The Transition IEP
As parents, it is our responsibility to learn everything we can about the transition process for students with disabilities in order for our son or daughter to have both a smooth, and as effective as possible, transition into adulthood. This entails understanding the Transition IEP and making sure at age 16 that goals will lead to his or her desired outcomes after graduation from high school.
It is extremely important to have goals and desired outcomes that you can clearly visualize. Although the idea itself seems abstract, the fact is that you cannot obtain an outcome that you cannot see. You must be able to articulate what the future should look like for your child. Use this vision to ensure that your son or daughter is working on the skills they will need in the areas of independence (and interdependence) and communication. You must know what you expect and hope to see as your child’s level of participation in his or her community. Monitor the Transition IEP and give your child opportunities to grow.
Decisions that are made during the transition process should lay the path for desired post-school outcomes. IEP goals should address all areas of transition: employment, living, recreation, adult education, access to transportation and community services. In order to actively participate in the process and have student-centered outcomes, students themselves should be members of the IEP team who come with ideas about their own future that need to be considered and respected. With brainstorming and collaboration, an engaged team can often facilitate a students dreams.
Programs After Senior Year
Students with Down syndrome can receive services funded by the school district (IDEA) through the school year in which they turn 22. This may mean graduating when all credits (24) are accumulated and re-enrolling to obtain services related to job training and life in the community. Some students will graduate and obtain transition services such as job training and job coaching through adult service providers. The School District of Palm Beach County has Access Programs that your son or daughter may be able to attend post K-12. Ask about the criteria early so that your child is not excluded from challenging, age-appropriate programming from 18 to 21 years old.

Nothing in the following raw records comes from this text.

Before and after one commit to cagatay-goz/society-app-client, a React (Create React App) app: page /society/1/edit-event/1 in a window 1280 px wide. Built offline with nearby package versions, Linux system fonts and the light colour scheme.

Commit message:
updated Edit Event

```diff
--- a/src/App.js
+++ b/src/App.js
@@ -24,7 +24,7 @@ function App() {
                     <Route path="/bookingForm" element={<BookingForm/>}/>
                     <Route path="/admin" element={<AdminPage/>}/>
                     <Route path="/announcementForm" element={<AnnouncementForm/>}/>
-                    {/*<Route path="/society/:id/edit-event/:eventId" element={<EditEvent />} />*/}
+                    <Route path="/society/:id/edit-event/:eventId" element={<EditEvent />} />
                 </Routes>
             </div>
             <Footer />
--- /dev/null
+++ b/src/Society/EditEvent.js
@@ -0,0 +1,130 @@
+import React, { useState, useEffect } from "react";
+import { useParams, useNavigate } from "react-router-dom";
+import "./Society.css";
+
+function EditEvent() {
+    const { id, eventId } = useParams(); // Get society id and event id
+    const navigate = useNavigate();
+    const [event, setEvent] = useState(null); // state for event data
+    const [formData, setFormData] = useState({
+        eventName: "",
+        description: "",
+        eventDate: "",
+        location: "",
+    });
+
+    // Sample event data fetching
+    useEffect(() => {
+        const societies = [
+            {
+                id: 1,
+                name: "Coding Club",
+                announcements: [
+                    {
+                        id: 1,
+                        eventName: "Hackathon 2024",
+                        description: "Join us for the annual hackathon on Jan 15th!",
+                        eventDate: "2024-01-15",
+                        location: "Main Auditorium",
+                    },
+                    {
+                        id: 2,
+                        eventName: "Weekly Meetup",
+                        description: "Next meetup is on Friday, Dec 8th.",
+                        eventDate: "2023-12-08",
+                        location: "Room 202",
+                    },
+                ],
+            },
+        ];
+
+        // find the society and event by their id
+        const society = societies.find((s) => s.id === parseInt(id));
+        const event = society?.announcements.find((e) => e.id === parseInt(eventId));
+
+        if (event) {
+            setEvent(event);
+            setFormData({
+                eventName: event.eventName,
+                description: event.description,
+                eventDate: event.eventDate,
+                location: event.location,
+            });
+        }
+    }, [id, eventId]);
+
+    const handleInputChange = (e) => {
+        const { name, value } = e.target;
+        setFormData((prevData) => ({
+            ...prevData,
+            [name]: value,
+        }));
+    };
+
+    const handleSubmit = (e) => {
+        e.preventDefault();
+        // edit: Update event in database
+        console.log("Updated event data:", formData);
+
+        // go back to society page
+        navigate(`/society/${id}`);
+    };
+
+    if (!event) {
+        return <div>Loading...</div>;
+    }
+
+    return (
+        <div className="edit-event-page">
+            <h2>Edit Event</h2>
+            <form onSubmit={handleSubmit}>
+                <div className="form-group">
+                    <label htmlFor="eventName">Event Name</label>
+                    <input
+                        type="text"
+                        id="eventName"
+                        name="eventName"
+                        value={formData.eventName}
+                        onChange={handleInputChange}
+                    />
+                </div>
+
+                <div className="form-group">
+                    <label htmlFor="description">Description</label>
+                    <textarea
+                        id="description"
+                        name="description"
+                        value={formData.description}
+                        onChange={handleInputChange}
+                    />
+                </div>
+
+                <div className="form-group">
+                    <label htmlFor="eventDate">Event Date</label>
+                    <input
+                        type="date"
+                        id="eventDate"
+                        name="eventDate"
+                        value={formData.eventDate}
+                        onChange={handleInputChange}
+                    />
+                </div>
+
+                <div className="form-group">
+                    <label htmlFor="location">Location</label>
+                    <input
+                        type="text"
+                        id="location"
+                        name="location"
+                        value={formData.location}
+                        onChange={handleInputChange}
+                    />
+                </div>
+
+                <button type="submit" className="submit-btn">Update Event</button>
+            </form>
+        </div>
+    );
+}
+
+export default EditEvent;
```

The School District of Palm Beach County sponsors an annual conference called STARS – Start Transition and Realize Success. Gold Coast Down Syndrome Organization strongly suggests all parents and students ages 13 and above attend each year to get helpful information about various areas of the transition process.
Thanks to a vision by Gold Coast Down Syndrome Organization, students with intellectual disabilities in our community can have the opportunity to access a college experience. Go to Think College.Net for more information about local and national programs. The FAU Academy for Community Inclusion offers a college program locally in Palm Beach County.
Medicaid Waiver and Social Security
If your son or daughter with Down syndrome has not applied for the Medicaid Waiver…do that now! There continues to be a long waiting list and you cannot expect, at school exit, to have available the services he or she will need to access life in the community without the waiver.
- To apply for the Medicaid Waiver go to APD (Agency for Persons with Disabilities) or call. 561-837-5564.
- Young adults with Down syndrome who are 18 years old are eligible to apply for SSI – Supplemental Security Income as a family of one. For information working and social security benefits visit the Work Incentive and Planning Project or email email@example.com
- After your son or daughter starts to receive Social Security benefits, they will receive a
Ticket to Work which they can use to get free employment services.
HOW WE HELP
Get A Life! is a program for parents and children designed to give families and teens the tools for a successful transition into adulthood. Parents learn about issues such as the Transition IEP, Guardianship, Job Traning and Placement, Social Security Benefits and other topics relevant to transition. Teens focus on independent life skills such as cooking, managing money and understanding career opportunities.
The Get A Life! Program runs 90 minutes once a month for nine months during the school year. Contact Sue Davis-Killian: firstname.lastname@example.org|561.752.3383.